STATE OF NEW YORK
INSURANCE DEPARTMENT
25 BEAVER STREET
NEW YORK, NEW YORK 10004

The Office of General Counsel issued the following informal opinion on June 5, 2002, representing the position of the New York State Insurance Department.

RE: Reinsurance and N.Y. Ins. Law § 4228(h) (McKinney 2000)

Question Presented:

Pursuant to N.Y. Ins. Law § 4228(h) (McKinney 2000) may reinsurance, as a material element of one or more of the reasonable assumptions enumerated in N.Y. Ins. Law § 4228(h), be included in actuarial assumptions for self-support?

Conclusion:

Yes. Reinsurance, as a material element of one or more of the reasonable assumptions enumerated in N.Y. Ins. Law § 4228(h), should be included in the actuarial assumptions for self-support.

Facts:

No specific facts were provided.

Analysis:

N.Y. Ins. Law § 4228(h) provides:

No company shall offer for sale any life insurance policy form or annuity contract form covered by this section or any debit life insurance policy form which shall not appear to be self-supporting on reasonable assumptions as to interest, mortality, persistency, taxes, agents’ and brokers’ survival and expenses resulting from the sale of the policy or contract form. For all such forms offered for sale in this state, and for all forms filed for use outside this state by domestic life insurance companies, a statement that the requirements of this subsection have been met, signed by an actuary who is a member in good standing of the American Academy of Actuaries and meets the requirements prescribed by the superintendent by regulation shall be submitted with each such life insurance policy or annuity contract form filed pursuant to paragraph one or six of subsection (b) of section three thousand two hundred one of this chapter.
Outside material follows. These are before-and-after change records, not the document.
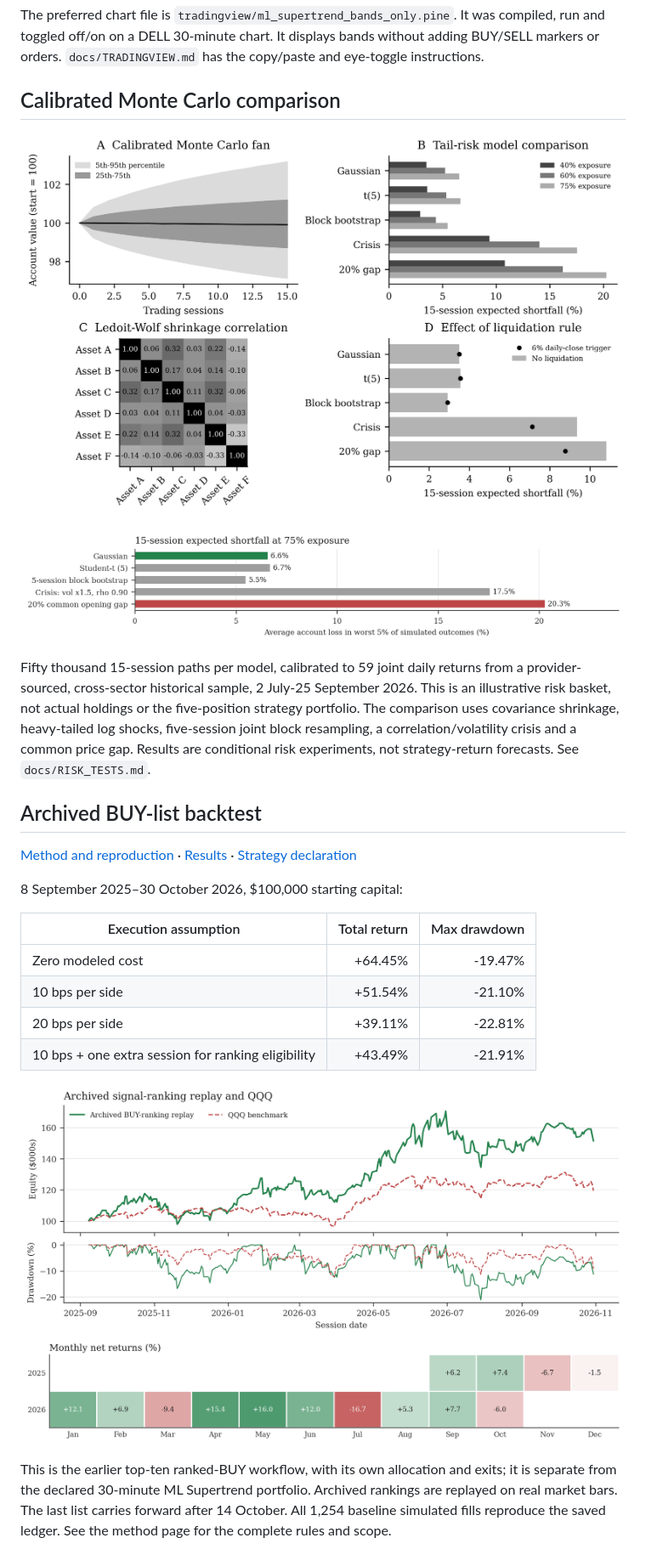
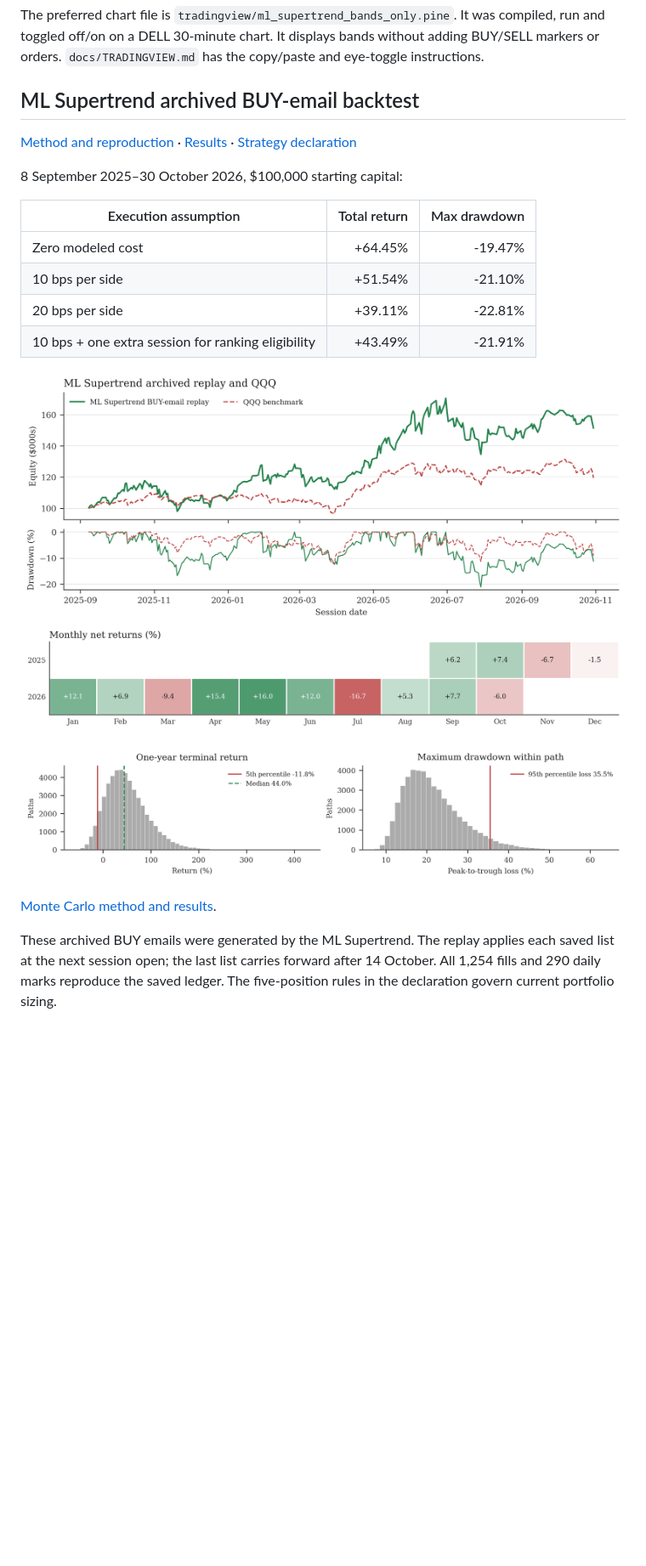
Before and after one commit to V-Juneja/ml-supertrend, a Markdown page: README.md, the part around one of its changes. Shown at 85% size. Rendered like a GitHub page; pictures changed too: docs/images/archived_replay_equity.png, docs/images/ml_supertrend_monte_carlo.png (added); blank space fills up the shorter version.

Commit message:
Use verified ML Supertrend email archive for Monte Carlo

```diff
--- a/README.md
+++ b/README.md
@@ -86,15 +86,7 @@ python examples/plot_market.py /path/to/completed_30m_bars.csv --symbol DELL --p
 
 The preferred chart file is `tradingview/ml_supertrend_bands_only.pine`. It was compiled, run and toggled off/on on a DELL 30-minute chart. It displays bands without adding BUY/SELL markers or orders. `docs/TRADINGVIEW.md` has the copy/paste and eye-toggle instructions.
 
-## Calibrated Monte Carlo comparison
-
-![Calibrated risk models](docs/images/calibrated_dashboard.png)
-
-![Monte Carlo expected shortfall at 75% exposure](docs/images/monte_carlo_es75.png)
-
-Fifty thousand 15-session paths per model, calibrated to 59 joint daily returns from a provider-sourced, cross-sector historical sample, 2 July-25 September 2026. This is an illustrative risk basket, not actual holdings or the five-position strategy portfolio. The comparison uses covariance shrinkage, heavy-tailed log shocks, five-session joint block resampling, a correlation/volatility crisis and a common price gap. Results are conditional risk experiments, not strategy-return forecasts. See `docs/RISK_TESTS.md`.
-
-## Archived BUY-list backtest
+## ML Supertrend archived BUY-email backtest
 
 [Method and reproduction](docs/BACKTEST.md) · [Results](analysis/results/archived_replay/) · [Strategy declaration](reports/Strategy_Declaration.pdf)
 
@@ -110,4 +102,8 @@ Fifty thousand 15-session paths per model, calibrated to 59 joint daily returns
 ![Archived replay equity and drawdown](docs/images/archived_replay_equity.png)
 ![Monthly net returns](docs/images/archived_replay_monthly.png)
 
-This is the earlier top-ten ranked-BUY workflow, with its own allocation and exits; it is separate from the declared 30-minute ML Supertrend portfolio. Archived rankings are replayed on real market bars. The last list carries forward after 14 October. All 1,254 baseline simulated fills reproduce the saved ledger. See the method page for the complete rules and scope.
+![ML Supertrend one-year Monte Carlo](docs/images/ml_supertrend_monte_carlo.png)
+
+[Monte Carlo method and results](docs/ML_SUPERTREND_MONTE_CARLO.md).
+
+These archived BUY emails were generated by the ML Supertrend. The replay applies each saved list at the next session open; the last list carries forward after 14 October. All 1,254 fills and 290 daily marks reproduce the saved ledger. The five-position rules in the declaration govern current portfolio sizing.
```
Also changed, not shown: other parts of README.md (+2 -2 lines), docs/BACKTEST.md (+7 -7 lines), docs/ML_SUPERTREND_MONTE_CARLO.md (added, +21 -0 lines), 5 other files.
A demonstration supporting each such statement, signed by an actuary meeting such qualifications, shall be retained in the company’s home office, while such form is being offered in this state and for a period of six years thereafter and be available for inspection. The superintendent shall promulgate a regulation establishing the guidelines applicable to such demonstration.

With respect to self-support, the 1997 amendment and restatement of N.Y. Ins. Law § 4228 added the references to persistency, taxes and agent survival to the list of reasonable assumptions in N.Y. Ins. Law § 4228(h). Additionally, it added language to that subsection requiring the submission of actuarial self-support statements backed up with actuarial demonstrations supporting each such statement. Accordingly, a formal statement by a qualified actuary applying professional judgment, backed up by an actuarial demonstration, is now required.

As was pointed out in the submission of Mr. W, President and Chief Executive Officer of ABC Life Insurance Council, reinsurance is a potentially significant consideration for actuaries when making reasonable assumptions as to mortality and expense. Such assumptions would have to include the extent to which premiums must be paid to a reinsurer when new policies are issued and the reinsurer is required to reimburse benefits. Consequently, the consideration of reinsurance is inherent in any requirement for assumptions about product mortality and expense cash flows and may play a critically important role in the mortality and expense elements of policy pricing.

N.Y. Ins. Law § 4228(h) requires a qualified actuary, i.e., a member of the American Academy of Actuaries, to submit a statement with each policy form filing that the form complies with the self-support requirement. Because professional actuarial judgment requires recognition of reinsurance when its effects may be material, prohibiting an actuary from following Actuarial Standards of Practice, which provide guidance on when reinsurance should be considered, would make it impossible for the actuary to comply with professional standards and would weaken the reliability of the judgment.

In view of the above, reinsurance expenses and benefits should be reflected in the actuarial assumptions for self-support. Doing so does not add another assumption to those enumerated in N.Y. Ins. Law § 4228(h); rather, it gives consideration to a factor that is implicit in the requirement of reasonable assumptions as to mortality, persistency and expense arising from the sale of the product. Accordingly, it complies with and furthers the intent of the self-support requirement contained in N.Y. Ins. Law § 4228(h).

For further information you may contact Supervising Attorney Joan Siegel at the New York City Office.